Baton Rouge files lawsuit against opioid drug makers
Baton Rouge Mayor Sharon Weston Broome, claiming opioid manufacturers are responsible for doctors writing prescriptions without monitoring usage or warning patients of the highly addictive nature of opioids, announced East Baton Rouge Parish was suing pharmaceutical companies for their role in the area’s opioid epidemic.
The lawsuit, filed in a Baton Rouge federal court, names five of the largest manufacturers of prescription drugs and their related companies as defendants, accusing them of engaging in misrepresentation, fraud and violating the Racketeer Influenced and Corrupt Organizations and the Louisiana Products Liability acts to dump millions of dollars of prescription opioids into the community.
“The people of Baton Rouge continue to bear the burden of the cost of the epidemic,” Broome says in a news release.
There were between 103 to 131 opioid prescriptions per 100 persons in Baton Rouge from 2006 to 2014, Broome says, citing data from the Centers for Disease Control and Prevention. The EMS administered over 737 doses of naloxone to overdosing individuals last year.

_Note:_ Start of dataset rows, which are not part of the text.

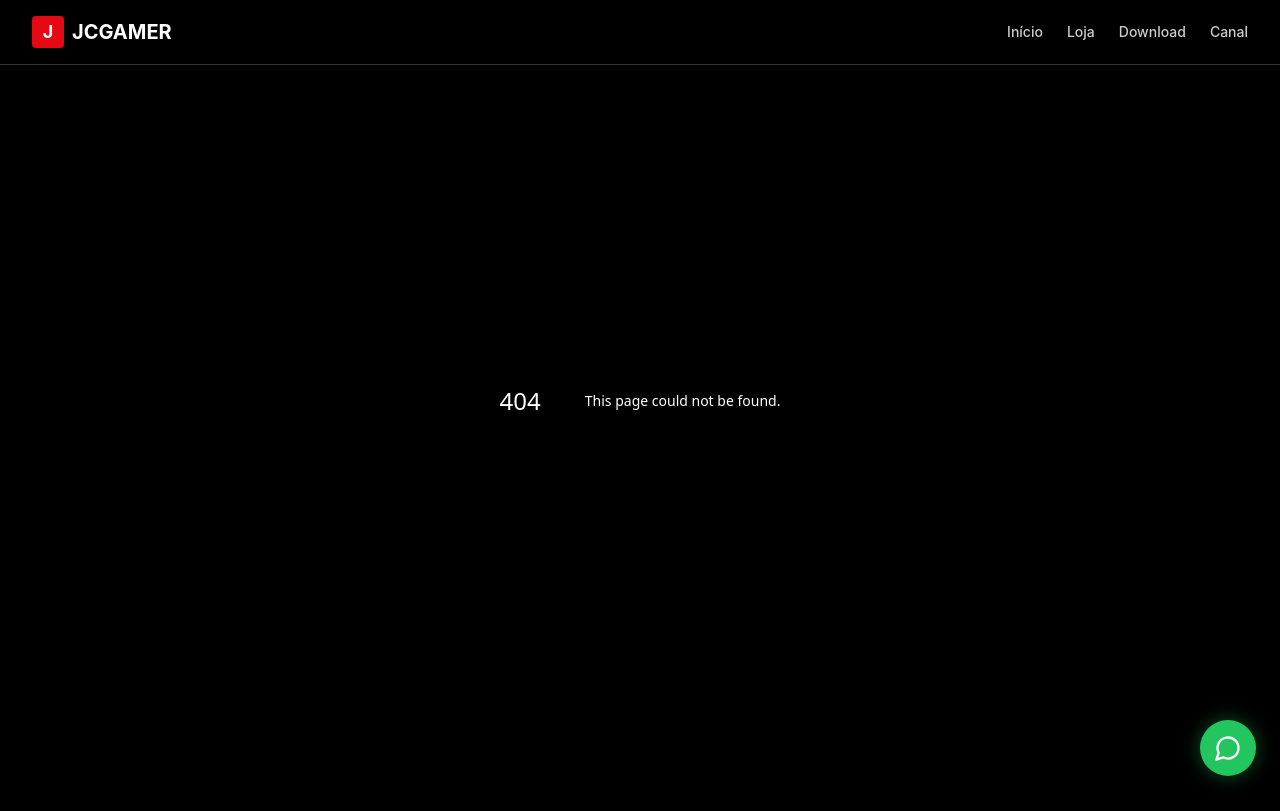
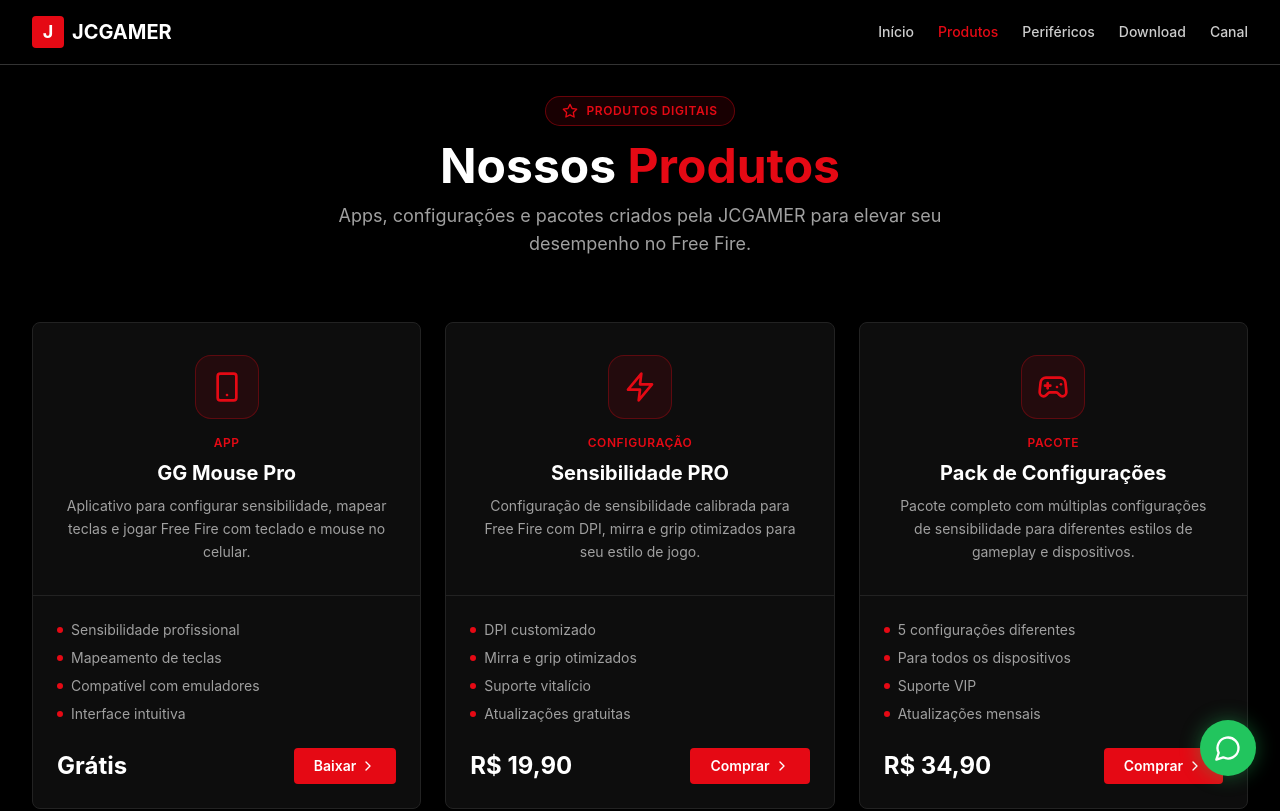
Before and after one commit to jcgamercontatos-png/mobilador-site, a Next.js app: page /produtos in a window 1280 px wide. Before the commit this address had no page. Shown: the top 811 px of the page. Built offline with nearby package versions, Linux system fonts and the light colour scheme.

Commit message:
Fix loja page categories and text

```diff
--- a/src/app/loja/page.tsx
+++ b/src/app/loja/page.tsx
@@ -40,7 +40,7 @@
       .catch(() => setLoading(false));
   }, []);
 
-  const categories = ["Todos", ...new Set(allProducts.map(p => p.category).filter(Boolean))];
+  const categories = ["Todos"].concat(Array.from(new Set(allProducts.map(p => p.category).filter(Boolean))));
   const products = allProducts;
 
   const filteredProducts = products
@@ -75,8 +75,7 @@
             LOJA JCGAMER
           </h1>
           <p className="text-gray-400 text-lg max-w-2xl">
-            Periféricos gamer selecionados para elevar seu gameplay. Qualidade
-            garantida!
+            Periféricos gamer selecionados para elevar seu gameplay.
           </p>
         </motion.div>
 
@@ -207,7 +206,7 @@
                           {product.name}
                         </h3>
                         <p className="text-gray-500 text-xs mb-3 line-clamp-2">
-                          {product.shortDesc}
+                          {product.short_desc}
                         </p>
                         <div className="flex items-center gap-1 mb-3">
                           {Array.from({ length: 5 }).map((_, i) => (
@@ -228,9 +227,9 @@
                           <span className="font-orbitron font-bold text-xl text-gradient">
                             R$ {product.price.toFixed(2)}
                           </span>
-                          {product.originalPrice && (
+                          {product.original_price && (
                             <span className="text-gray-500 text-sm line-through">
-                              R$ {product.originalPrice.toFixed(2)}
+                              R$ {product.original_price.toFixed(2)}
                             </span>
                           )}
                         </div>
@@ -261,16 +260,16 @@
                               {product.name}
                             </h3>
                             <p className="text-gray-500 text-sm">
-                              {product.shortDesc}
+                              {product.short_desc}
                             </p>
                           </div>
                           <div className="text-right">
                             <span className="font-orbitron font-bold text-xl text-gradient">
                               R$ {product.price.toFixed(2)}
                             </span>
-                            {product.originalPrice && (
+                            {product.original_price && (
                               <span className="block text-gray-500 text-sm line-through">
-                                R$ {product.originalPrice.toFixed(2)}
+                                R$ {product.original_price.toFixed(2)}
                               </span>
                             )}
                           </div>
@@ -392,9 +391,9 @@
                     <span className="font-orbitron font-bold text-3xl text-gradient">
                       R$ {selectedProduct.price.toFixed(2)}
                     </span>
-                    {selectedProduct.originalPrice && (
+                    {selectedProduct.original_price && (
                       <span className="text-gray-500 text-lg line-through">
-                        R$ {selectedProduct.originalPrice.toFixed(2)}
+                        R$ {selectedProduct.original_price.toFixed(2)}
                       </span>
                     )}
                   </div>
--- a/src/app/page.tsx
+++ b/src/app/page.tsx
@@ -20,13 +20,6 @@
   badge: string; short_desc: string; description: string;
   specs: string[]; image: string; is_active: boolean;
 };
-
-const categories = [
-  { icon: Mouse, label: "Mouse", href: "/loja" },
-  { icon: Gamepad2, label: "Teclado", href: "/loja" },
-  { icon: Headphones, label: "Fone", href: "/loja" },
-  { icon: ShoppingBag, label: "Acessórios", href: "/loja" },
-];
 
 export default function Home() {
   const [settings, setSettings] = useState<Record<string, string>>({});
@@ -82,23 +75,24 @@
             </div>
 
             <h1 className="text-[clamp(2rem,4vw,3.75rem)] font-bold leading-[1.1] tracking-[-0.02em] text-white mb-5">
-              {settings.hero_title || 'Bem-vindo à'}{" "}
+              Bem-vindo à{" "}
               <span className="bg-gradient-to-r from-[#e50914] to-[#ff4444] bg-clip-text text-transparent font-bold">
                 JCGAMER
               </span>
             </h1>
 
             <p className="text-lg text-[#a0a0a0] max-w-2xl mb-8">
-              {settings.hero_subtitle || 'Sua loja de periféricos gamer. Aqui você encontra mouse, teclado, fone e muito mais para elevar seu gameplay.'}
+              Produtos digitais e periféricos gamer para elevar seu gameplay.
+              Confira apps, configurações de sensibilidade e muito mais!
             </p>
 
             <div className="flex flex-col sm:flex-row gap-4">
               <Link
-                href="/loja"
+                href="/produtos"
                 className="bg-[#e50914] text-white px-6 py-3 rounded font-semibold hover:bg-[#f40612] transition-all flex items-center justify-center gap-2"
               >
-                <ShoppingBag className="w-5 h-5" />
-                Ver Loja
+                <Star className="w-5 h-5" />
+                Ver Produtos
               </Link>
               <a
                 href="https://www.youtube.com/@Jcgamerofc"
@@ -119,8 +113,8 @@
             className="grid grid-cols-2 lg:grid-cols-4 gap-4 mt-14"
           >
             {[
-              { label: "Produtos", value: "2", icon: ShoppingBag },
-              { label: "Categorias", value: "2", icon: Gamepad2 },
+              { label: "Produtos", value: "3", icon: Star },
+              { label: "Periféricos", value: "2", icon: ShoppingBag },
               { label: "Clientes", value: "500+", icon: Star },
               { label: "Canal YouTube", value: "@Jcgamerofc", icon: Youtube },
             ].map((s) => (
@@ -154,21 +148,21 @@
               <div className="inline-flex items-center gap-2 px-4 py-1.5 rounded-full border border-[#e50914]/40 bg-[#e50914]/10 mb-4">
                 <ShoppingBag className="w-4 h-4 text-[#e50914]" />
                 <span className="text-xs font-semibold tracking-wider uppercase text-[#e50914]">
-                  Loja
+                  Periféricos
                 </span>
               </div>
               <h2 className="text-[clamp(1.5rem,3vw,2rem)] font-semibold text-white">
-                Produtos em Destaque
+                Periféricos em Destaque
               </h2>
               <p className="text-[#a0a0a0] text-sm mt-1">
-                Periféricos gamer selecionados para você
+                Mouse, teclado, fone e mais para seu setup gamer
               </p>
             </div>
             <Link
               href="/loja"
               className="mt-4 md:mt-0 text-sm text-[#a0a0a0] hover:text-white transition-colors flex items-center gap-1"
             >
-              Ver loja completa <ChevronRight className="w-4 h-4" />
+              Ver todos os periféricos <ChevronRight className="w-4 h-4" />
             </Link>
           </motion.div>
 
--- /dev/null
+++ b/src/app/produtos/page.tsx
@@ -0,0 +1,148 @@
+"use client";
+
+import { motion } from "framer-motion";
+import { Download, Smartphone, Star, Zap, Shield, Gamepad2, ChevronRight } from "lucide-react";
+import Link from "next/link";
+
+const digitalProducts = [
+  {
+    id: "1",
+    name: "GG Mouse Pro",
+    category: "App",
+    price: "Grátis",
+    description: "Aplicativo para configurar sensibilidade, mapear teclas e jogar Free Fire com teclado e mouse no celular.",
+    features: [
+      "Sensibilidade profissional",
+      "Mapeamento de teclas",
+      "Compatível com emuladores",
+      "Interface intuitiva",
+    ],
+    icon: Smartphone,
+    href: "https://play.google.com/store/apps/details?id=com.zjx.ztezscreenshot&pcampaignid=web_share",
+  },
+  {
+    id: "2",
+    name: "Sensibilidade PRO",
+    category: "Configuração",
+    price: "R$ 19,90",
+    description: "Configuração de sensibilidade calibrada para Free Fire com DPI, mirra e grip otimizados para seu estilo de jogo.",
+    features: [
+      "DPI customizado",
+      "Mirra e grip otimizados",
+      "Suporte vitalício",
+      "Atualizações gratuitas",
+    ],
+    icon: Zap,
+    href: "https://wa.me/5521973199886?text=Ol%C3%A1!%20Quero%20comprar%20a%20Sensibilidade%20PRO",
+  },
+  {
+    id: "3",
+    name: "Pack de Configurações",
+    category: "Pacote",
+    price: "R$ 34,90",
+    description: "Pacote completo com múltiplas configurações de sensibilidade para diferentes estilos de gameplay e dispositivos.",
+    features: [
+      "5 configurações diferentes",
+      "Para todos os dispositivos",
+      "Suporte VIP",
+      "Atualizações mensais",
+    ],
+    icon: Gamepad2,
+    href: "https://wa.me/5521973199886?text=Ol%C3%A1!%20Quero%20comprar%20o%20Pack%20de%20Configura%C3%A7%C3%B5es",
+  },
+];
+
+export default function ProdutosPage() {
+  return (
+    <div className="min-h-screen pt-24 pb-16">
+      <div className="max-w-7xl mx-auto px-4 sm:px-6 lg:px-8">
+        <motion.div
+          initial={{ opacity: 0, y: 20 }}
+          animate={{ opacity: 1, y: 0 }}
+          className="text-center mb-16"
+        >
+          <div className="inline-flex items-center gap-2 px-4 py-1.5 rounded-full border border-[#e50914]/40 bg-[#e50914]/10 mb-4">
+            <Star className="w-4 h-4 text-[#e50914]" />
+            <span className="text-xs font-semibold tracking-wider uppercase text-[#e50914]">
+              Produtos Digitais
+            </span>
+          </div>
+          <h1 className="text-4xl md:text-5xl font-bold text-white mb-3">
+            Nossos <span className="text-[#e50914]">Produtos</span>
+          </h1>
+          <p className="text-[#a0a0a0] text-lg max-w-2xl mx-auto">
+            Apps, configurações e pacotes criados pela JCGAMER para elevar seu
+            desempenho no Free Fire.
+          </p>
+        </motion.div>
+
+        <div className="grid grid-cols-1 md:grid-cols-3 gap-6">
+          {digitalProducts.map((product, index) => (
+            <motion.div
+              key={product.id}
+              initial={{ opacity: 0, y: 24 }}
+              animate={{ opacity: 1, y: 0 }}
+              transition={{ delay: index * 0.1 }}
+              className="bg-[#0d0d0d] border border-[#222] rounded-lg overflow-hidden group hover:border-[#e50914]/50 transition-all"
+            >
+              <div className="p-8 flex flex-col items-center text-center border-b border-[#222]">
+                <div className="w-16 h-16 rounded-2xl bg-[#e50914]/10 flex items-center justify-center mb-4 border border-[#e50914]/30">
+                  <product.icon className="w-8 h-8 text-[#e50914]" />
+                </div>
+                <span className="text-xs text-[#e50914] uppercase tracking-wider font-semibold mb-2">
+                  {product.category}
+                </span>
+                <h3 className="text-xl font-bold text-white mb-2">
+                  {product.name}
+                </h3>
+                <p className="text-[#a0a0a0] text-sm leading-relaxed">
+                  {product.description}
+                </p>
+              </div>
+
+              <div className="p-6">
+                <div className="space-y-2 mb-6">
+                  {product.features.map((feature, i) => (
+                    <div key={i} className="flex items-center gap-2 text-sm text-[#a0a0a0]">
+                      <div className="w-1.5 h-1.5 rounded-full bg-[#e50914]" />
+                      {feature}
+                    </div>
+                  ))}
+                </div>
+
+                <div className="flex items-center justify-between">
+                  <span className="text-2xl font-bold text-white">
+                    {product.price}
+                  </span>
+                  <a
+                    href={product.href}
+                    target="_blank"
+                    rel="noopener noreferrer"
+                    className="bg-[#e50914] text-white px-5 py-2 rounded font-semibold text-sm hover:bg-[#f40612] transition-colors flex items-center gap-1"
+                  >
+                    {product.id === "1" ? "Baixar" : "Comprar"}
+                    <ChevronRight className="w-4 h-4" />
+                  </a>
+                </div>
+              </div>
+            </motion.div>
+          ))}
+        </div>
+
+        <motion.div
+          initial={{ opacity: 0 }}
+          animate={{ opacity: 1 }}
+          transition={{ delay: 0.4 }}
+          className="text-center mt-12"
+        >
+          <Link
+            href="/loja"
+            className="text-[#a0a0a0] hover:text-white transition-colors text-sm inline-flex items-center gap-1"
+          >
+            Ver periféricos na loja <ChevronRight className="w-4 h-4" />
+          </Link>
+        </motion.div>
+      </div>
+    </div>
+  );
+}
--- a/src/components/Navbar.tsx
+++ b/src/components/Navbar.tsx
@@ -7,7 +7,8 @@
 
 const navLinks = [
   { label: "Início", href: "/" },
-  { label: "Loja", href: "/loja" },
+  { label: "Produtos", href: "/produtos" },
+  { label: "Periféricos", href: "/loja" },
   { label: "Download", href: "/download" },
   { label: "Canal", href: "/canal" },
 ];
```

“That is more than one opioid prescription for every man, woman and child,” she says. “The numbers have gone down slightly in the past two years, but are still too high, hovering at over nine opioid prescriptions for every 10 residents of East Baton Rouge Parish in 2015 and 2016. The pharmaceutical industry, not the taxpayer, should pay for the damages caused by this crisis.”
The city-parish, according to the lawsuit, is seeking compensation for the past and future cost of combating the opioid epidemic, an “abatement fund” to reduce the crisis and damages to cover the cost of medical care and treatment for those suffering from opioid addiction. The lawsuit also seeks to recover expenses incurred by law enforcement agencies fighting the epidemic, among other things.
The possibility of Baton Rouge suing opioid drug makers began last fall, with Broome supporting a Metro Council item in October to hire Baron & Budd to litigate the case. The council approved the measure in December. Baron & Budd, one of several firms involved in the Baton Rouge lawsuit, is currently litigating dozens of opioid lawsuits across the country. Firms from Baton Rouge involved in the suit: Murray & Murray; Jackson, Vance, Morrison; and the James Law Office, which is the practice of state Rep. Ted James, who served on Broome’s transition team.